Donald Trump Must Be Cross-Examined In Impeachment Trial, Says Former Watergate Prosecutor

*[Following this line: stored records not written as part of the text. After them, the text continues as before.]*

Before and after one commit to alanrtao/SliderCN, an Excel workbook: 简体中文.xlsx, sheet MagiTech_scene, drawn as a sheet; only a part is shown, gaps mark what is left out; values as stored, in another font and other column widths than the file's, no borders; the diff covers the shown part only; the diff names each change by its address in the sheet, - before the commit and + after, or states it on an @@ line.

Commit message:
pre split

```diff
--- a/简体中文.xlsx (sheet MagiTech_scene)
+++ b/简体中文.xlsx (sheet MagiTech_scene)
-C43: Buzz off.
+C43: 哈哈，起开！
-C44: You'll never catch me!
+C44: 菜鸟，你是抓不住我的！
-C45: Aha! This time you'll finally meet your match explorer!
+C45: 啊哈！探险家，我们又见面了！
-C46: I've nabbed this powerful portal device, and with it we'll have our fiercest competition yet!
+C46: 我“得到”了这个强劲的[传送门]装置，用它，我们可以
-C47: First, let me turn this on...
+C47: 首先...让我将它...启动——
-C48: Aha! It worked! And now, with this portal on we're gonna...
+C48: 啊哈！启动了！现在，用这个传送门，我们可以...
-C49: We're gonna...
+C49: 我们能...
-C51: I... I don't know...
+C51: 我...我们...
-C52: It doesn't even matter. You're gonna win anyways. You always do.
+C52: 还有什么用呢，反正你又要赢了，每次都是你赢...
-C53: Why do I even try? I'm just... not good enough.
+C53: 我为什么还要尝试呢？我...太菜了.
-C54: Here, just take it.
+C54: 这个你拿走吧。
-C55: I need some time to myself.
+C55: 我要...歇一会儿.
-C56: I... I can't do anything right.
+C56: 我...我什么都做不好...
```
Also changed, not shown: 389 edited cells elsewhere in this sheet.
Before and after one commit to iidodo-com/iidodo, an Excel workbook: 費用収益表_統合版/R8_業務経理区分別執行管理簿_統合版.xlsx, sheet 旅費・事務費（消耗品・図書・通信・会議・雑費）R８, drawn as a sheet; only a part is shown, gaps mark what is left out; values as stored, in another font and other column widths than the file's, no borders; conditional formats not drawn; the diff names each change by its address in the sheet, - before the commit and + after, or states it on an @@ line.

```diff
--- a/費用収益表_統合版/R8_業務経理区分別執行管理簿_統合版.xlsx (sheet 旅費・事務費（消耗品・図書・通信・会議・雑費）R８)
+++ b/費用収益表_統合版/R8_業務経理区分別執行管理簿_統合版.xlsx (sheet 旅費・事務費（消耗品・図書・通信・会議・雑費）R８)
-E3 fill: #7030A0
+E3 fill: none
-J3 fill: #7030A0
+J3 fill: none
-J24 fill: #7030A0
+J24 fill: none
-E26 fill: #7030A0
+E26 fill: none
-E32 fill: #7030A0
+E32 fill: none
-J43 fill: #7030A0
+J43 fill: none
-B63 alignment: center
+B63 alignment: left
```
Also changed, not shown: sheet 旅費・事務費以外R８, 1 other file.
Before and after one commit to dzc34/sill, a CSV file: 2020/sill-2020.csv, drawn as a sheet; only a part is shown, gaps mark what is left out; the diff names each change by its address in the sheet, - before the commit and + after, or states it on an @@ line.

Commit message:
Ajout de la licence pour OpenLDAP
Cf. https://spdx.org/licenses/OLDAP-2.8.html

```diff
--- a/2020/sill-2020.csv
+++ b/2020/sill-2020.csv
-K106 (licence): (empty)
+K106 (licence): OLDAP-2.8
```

U.S. President Donald Trump looks on in the Oval Office of the White House as he meets with U.S. Representative Jeff Van Drew of New Jersey, who has announced he is switching from the Democratic to Republican Party, on December 19, 2019 in Washington, DC.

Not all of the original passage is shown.